**Work order:** The answer must be every line below that holds the word "range".

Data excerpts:
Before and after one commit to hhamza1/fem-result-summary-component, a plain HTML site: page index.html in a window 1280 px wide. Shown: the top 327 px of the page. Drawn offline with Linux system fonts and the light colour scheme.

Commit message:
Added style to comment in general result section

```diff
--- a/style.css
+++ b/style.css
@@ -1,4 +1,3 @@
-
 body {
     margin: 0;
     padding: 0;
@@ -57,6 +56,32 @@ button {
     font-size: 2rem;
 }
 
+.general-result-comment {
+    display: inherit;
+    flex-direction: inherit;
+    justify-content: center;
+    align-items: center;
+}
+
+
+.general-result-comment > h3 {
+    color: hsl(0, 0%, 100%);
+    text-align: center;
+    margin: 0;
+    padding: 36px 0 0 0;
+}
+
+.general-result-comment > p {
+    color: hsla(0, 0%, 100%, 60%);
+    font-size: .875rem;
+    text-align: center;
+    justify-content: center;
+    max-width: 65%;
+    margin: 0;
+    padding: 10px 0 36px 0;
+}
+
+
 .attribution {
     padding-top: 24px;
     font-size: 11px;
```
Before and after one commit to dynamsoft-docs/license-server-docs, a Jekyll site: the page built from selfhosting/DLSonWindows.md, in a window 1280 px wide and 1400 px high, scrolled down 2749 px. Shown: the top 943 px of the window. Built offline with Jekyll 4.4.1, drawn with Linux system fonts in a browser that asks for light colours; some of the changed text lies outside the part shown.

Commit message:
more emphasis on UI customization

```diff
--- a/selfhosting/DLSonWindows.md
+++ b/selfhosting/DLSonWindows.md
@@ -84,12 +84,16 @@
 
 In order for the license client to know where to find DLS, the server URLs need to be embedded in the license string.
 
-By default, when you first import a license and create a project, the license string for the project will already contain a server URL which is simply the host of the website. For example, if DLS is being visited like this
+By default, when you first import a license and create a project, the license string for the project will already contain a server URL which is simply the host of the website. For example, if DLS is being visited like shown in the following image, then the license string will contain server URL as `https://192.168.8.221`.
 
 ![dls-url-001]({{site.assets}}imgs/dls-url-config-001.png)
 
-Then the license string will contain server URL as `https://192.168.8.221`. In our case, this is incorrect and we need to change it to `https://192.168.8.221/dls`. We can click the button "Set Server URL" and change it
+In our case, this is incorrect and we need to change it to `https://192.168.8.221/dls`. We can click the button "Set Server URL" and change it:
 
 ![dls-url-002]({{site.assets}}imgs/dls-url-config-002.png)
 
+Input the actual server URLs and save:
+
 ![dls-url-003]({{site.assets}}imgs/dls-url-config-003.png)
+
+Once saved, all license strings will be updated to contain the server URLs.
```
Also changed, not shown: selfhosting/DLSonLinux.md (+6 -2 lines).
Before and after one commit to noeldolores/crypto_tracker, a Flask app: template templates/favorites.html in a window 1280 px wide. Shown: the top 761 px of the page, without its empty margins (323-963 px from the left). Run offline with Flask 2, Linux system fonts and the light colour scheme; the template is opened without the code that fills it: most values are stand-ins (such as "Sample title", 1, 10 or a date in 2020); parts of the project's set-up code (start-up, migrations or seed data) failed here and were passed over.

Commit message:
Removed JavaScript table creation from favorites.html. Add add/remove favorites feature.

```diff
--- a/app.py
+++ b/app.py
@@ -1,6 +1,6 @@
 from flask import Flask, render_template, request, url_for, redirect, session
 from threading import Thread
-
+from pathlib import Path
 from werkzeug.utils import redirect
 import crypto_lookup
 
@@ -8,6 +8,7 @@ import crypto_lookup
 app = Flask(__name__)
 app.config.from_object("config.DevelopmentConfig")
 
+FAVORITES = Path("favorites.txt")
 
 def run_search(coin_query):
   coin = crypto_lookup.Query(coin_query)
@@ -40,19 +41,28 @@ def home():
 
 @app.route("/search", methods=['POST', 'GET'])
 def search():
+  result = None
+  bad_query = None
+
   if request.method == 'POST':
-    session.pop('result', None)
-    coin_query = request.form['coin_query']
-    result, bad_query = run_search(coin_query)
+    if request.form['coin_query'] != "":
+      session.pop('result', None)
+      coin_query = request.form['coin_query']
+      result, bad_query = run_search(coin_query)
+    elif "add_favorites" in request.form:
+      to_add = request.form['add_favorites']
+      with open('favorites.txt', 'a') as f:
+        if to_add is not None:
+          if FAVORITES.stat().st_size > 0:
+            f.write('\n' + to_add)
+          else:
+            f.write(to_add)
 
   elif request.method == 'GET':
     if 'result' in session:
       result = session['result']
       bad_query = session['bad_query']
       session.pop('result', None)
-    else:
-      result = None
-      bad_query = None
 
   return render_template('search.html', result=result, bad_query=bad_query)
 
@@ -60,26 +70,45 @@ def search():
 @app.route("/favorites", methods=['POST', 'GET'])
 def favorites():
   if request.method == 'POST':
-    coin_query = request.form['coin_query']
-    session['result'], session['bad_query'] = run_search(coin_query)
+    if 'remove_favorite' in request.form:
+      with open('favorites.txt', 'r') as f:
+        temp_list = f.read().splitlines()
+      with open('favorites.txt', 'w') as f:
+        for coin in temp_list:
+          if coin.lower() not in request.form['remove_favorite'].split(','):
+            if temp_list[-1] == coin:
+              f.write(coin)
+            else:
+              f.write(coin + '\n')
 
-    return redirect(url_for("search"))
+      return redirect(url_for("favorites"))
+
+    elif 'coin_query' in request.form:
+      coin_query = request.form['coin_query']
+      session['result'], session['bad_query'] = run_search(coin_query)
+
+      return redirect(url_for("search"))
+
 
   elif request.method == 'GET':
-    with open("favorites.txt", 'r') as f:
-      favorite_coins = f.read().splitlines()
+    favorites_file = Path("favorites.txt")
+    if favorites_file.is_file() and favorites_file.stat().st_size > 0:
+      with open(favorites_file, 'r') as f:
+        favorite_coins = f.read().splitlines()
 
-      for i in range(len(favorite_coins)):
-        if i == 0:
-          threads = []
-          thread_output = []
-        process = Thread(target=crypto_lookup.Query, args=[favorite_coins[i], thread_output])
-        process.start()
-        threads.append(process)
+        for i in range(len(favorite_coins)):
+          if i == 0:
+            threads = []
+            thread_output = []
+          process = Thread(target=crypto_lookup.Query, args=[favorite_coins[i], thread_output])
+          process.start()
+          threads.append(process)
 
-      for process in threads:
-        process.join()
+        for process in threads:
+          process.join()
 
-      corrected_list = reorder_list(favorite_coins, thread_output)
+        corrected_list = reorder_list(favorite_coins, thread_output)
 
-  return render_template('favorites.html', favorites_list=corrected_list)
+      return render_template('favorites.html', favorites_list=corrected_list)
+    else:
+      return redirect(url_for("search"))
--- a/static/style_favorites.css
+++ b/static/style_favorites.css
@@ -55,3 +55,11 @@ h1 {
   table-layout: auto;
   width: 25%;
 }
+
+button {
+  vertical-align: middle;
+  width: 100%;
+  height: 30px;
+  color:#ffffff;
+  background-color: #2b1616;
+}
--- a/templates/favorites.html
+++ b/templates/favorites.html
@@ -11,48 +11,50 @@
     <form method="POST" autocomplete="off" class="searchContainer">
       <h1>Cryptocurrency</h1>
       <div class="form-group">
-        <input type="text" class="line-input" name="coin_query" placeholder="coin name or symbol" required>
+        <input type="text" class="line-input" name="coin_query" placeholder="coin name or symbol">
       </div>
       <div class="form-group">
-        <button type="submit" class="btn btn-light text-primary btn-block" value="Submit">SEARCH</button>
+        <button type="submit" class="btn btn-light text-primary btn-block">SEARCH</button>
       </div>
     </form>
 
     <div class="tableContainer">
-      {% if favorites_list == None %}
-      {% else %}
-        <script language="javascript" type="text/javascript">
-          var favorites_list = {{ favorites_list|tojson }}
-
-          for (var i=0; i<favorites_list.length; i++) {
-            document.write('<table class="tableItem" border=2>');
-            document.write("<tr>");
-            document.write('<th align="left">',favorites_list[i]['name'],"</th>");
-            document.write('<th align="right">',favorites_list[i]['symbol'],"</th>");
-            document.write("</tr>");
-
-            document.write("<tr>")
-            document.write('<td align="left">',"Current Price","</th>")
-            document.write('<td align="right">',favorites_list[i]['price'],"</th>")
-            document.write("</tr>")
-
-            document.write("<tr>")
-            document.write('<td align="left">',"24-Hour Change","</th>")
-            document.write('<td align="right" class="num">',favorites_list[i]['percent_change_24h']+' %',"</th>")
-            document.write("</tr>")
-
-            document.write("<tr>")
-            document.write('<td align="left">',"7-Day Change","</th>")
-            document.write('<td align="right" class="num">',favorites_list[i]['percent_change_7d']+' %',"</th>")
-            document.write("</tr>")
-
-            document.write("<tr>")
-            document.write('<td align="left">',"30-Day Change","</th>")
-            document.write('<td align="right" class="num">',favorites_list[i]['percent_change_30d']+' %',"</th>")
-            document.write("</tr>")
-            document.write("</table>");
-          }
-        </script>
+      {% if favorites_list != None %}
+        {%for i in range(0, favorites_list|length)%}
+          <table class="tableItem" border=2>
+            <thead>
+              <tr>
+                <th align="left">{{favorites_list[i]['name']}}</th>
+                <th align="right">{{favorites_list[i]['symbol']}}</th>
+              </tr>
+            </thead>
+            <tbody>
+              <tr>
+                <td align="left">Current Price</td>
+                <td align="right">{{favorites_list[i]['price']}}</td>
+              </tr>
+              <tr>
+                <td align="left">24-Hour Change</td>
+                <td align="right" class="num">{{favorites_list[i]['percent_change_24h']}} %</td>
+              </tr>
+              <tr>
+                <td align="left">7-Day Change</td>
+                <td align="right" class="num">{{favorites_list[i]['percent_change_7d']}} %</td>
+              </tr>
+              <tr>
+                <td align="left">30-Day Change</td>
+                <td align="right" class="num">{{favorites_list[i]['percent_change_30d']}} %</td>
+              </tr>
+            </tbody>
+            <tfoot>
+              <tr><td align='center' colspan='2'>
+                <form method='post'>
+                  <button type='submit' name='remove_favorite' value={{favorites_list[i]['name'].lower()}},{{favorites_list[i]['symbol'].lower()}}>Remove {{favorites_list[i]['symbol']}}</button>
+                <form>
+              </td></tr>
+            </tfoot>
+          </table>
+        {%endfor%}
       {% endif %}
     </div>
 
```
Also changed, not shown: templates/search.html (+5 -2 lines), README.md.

**Solved exercise:**
-      for i in range(len(favorite_coins)):
+        for i in range(len(favorite_coins)):
+        {%for i in range(0, favorites_list|length)%}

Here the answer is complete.